[Data supplied — start]

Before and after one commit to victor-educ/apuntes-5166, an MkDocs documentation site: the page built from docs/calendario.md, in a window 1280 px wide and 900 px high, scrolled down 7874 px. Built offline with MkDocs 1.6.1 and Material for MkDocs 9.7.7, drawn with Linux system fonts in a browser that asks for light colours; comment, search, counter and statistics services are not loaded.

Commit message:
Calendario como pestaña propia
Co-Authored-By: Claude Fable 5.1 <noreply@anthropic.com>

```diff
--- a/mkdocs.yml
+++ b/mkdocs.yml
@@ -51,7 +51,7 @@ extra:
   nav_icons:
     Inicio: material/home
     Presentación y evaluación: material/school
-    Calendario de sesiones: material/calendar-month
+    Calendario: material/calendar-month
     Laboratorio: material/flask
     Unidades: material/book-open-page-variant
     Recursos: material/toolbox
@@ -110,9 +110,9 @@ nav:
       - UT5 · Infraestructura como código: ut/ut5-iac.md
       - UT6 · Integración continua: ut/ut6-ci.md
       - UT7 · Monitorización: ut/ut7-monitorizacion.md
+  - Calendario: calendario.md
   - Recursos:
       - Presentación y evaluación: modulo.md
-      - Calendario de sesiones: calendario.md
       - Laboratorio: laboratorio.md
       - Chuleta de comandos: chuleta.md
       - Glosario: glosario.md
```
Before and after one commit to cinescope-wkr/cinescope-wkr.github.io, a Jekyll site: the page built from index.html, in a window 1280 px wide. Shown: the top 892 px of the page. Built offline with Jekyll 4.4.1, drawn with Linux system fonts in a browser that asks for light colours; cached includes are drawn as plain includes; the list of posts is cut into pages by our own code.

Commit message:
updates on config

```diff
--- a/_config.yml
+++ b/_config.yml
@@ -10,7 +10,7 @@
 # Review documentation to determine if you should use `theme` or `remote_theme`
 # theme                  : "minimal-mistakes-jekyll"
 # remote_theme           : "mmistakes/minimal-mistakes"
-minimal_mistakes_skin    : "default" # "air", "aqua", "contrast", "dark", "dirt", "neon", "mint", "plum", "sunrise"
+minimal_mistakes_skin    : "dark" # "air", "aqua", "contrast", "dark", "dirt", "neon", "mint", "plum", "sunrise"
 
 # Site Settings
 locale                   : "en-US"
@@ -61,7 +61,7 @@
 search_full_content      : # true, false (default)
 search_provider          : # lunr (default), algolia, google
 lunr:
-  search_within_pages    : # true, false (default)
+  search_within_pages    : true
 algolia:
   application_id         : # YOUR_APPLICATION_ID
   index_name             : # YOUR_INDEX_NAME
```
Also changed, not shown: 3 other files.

[Data supplied — finish]

Exercise:
Repeat every line of the records above exactly.

Response to the task:
Before and after one commit to victor-educ/apuntes-5166, an MkDocs documentation site: the page built from docs/calendario.md, in a window 1280 px wide and 900 px high, scrolled down 7874 px. Built offline with MkDocs 1.6.1 and Material for MkDocs 9.7.7, drawn with Linux system fonts in a browser that asks for light colours; comment, search, counter and statistics services are not loaded.

Commit message:
Calendario como pestaña propia
Co-Authored-By: Claude Fable 5.1 <noreply@anthropic.com>

```diff
--- a/mkdocs.yml
+++ b/mkdocs.yml
@@ -51,7 +51,7 @@ extra:
   nav_icons:
     Inicio: material/home
     Presentación y evaluación: material/school
-    Calendario de sesiones: material/calendar-month
+    Calendario: material/calendar-month
     Laboratorio: material/flask
     Unidades: material/book-open-page-variant
     Recursos: material/toolbox
@@ -110,9 +110,9 @@ nav:
       - UT5 · Infraestructura como código: ut/ut5-iac.md
       - UT6 · Integración continua: ut/ut6-ci.md
       - UT7 · Monitorización: ut/ut7-monitorizacion.md
+  - Calendario: calendario.md
   - Recursos:
       - Presentación y evaluación: modulo.md
-      - Calendario de sesiones: calendario.md
       - Laboratorio: laboratorio.md
       - Chuleta de comandos: chuleta.md
       - Glosario: glosario.md
```
Before and after one commit to cinescope-wkr/cinescope-wkr.github.io, a Jekyll site: the page built from index.html, in a window 1280 px wide. Shown: the top 892 px of the page. Built offline with Jekyll 4.4.1, drawn with Linux system fonts in a browser that asks for light colours; cached includes are drawn as plain includes; the list of posts is cut into pages by our own code.

Commit message:
updates on config

```diff
--- a/_config.yml
+++ b/_config.yml
@@ -10,7 +10,7 @@
 # Review documentation to determine if you should use `theme` or `remote_theme`
 # theme                  : "minimal-mistakes-jekyll"
 # remote_theme           : "mmistakes/minimal-mistakes"
-minimal_mistakes_skin    : "default" # "air", "aqua", "contrast", "dark", "dirt", "neon", "mint", "plum", "sunrise"
+minimal_mistakes_skin    : "dark" # "air", "aqua", "contrast", "dark", "dirt", "neon", "mint", "plum", "sunrise"
 
 # Site Settings
 locale                   : "en-US"
@@ -61,7 +61,7 @@
 search_full_content      : # true, false (default)
 search_provider          : # lunr (default), algolia, google
 lunr:
-  search_within_pages    : # true, false (default)
+  search_within_pages    : true
 algolia:
   application_id         : # YOUR_APPLICATION_ID
   index_name             : # YOUR_INDEX_NAME
```
Also changed, not shown: 3 other files.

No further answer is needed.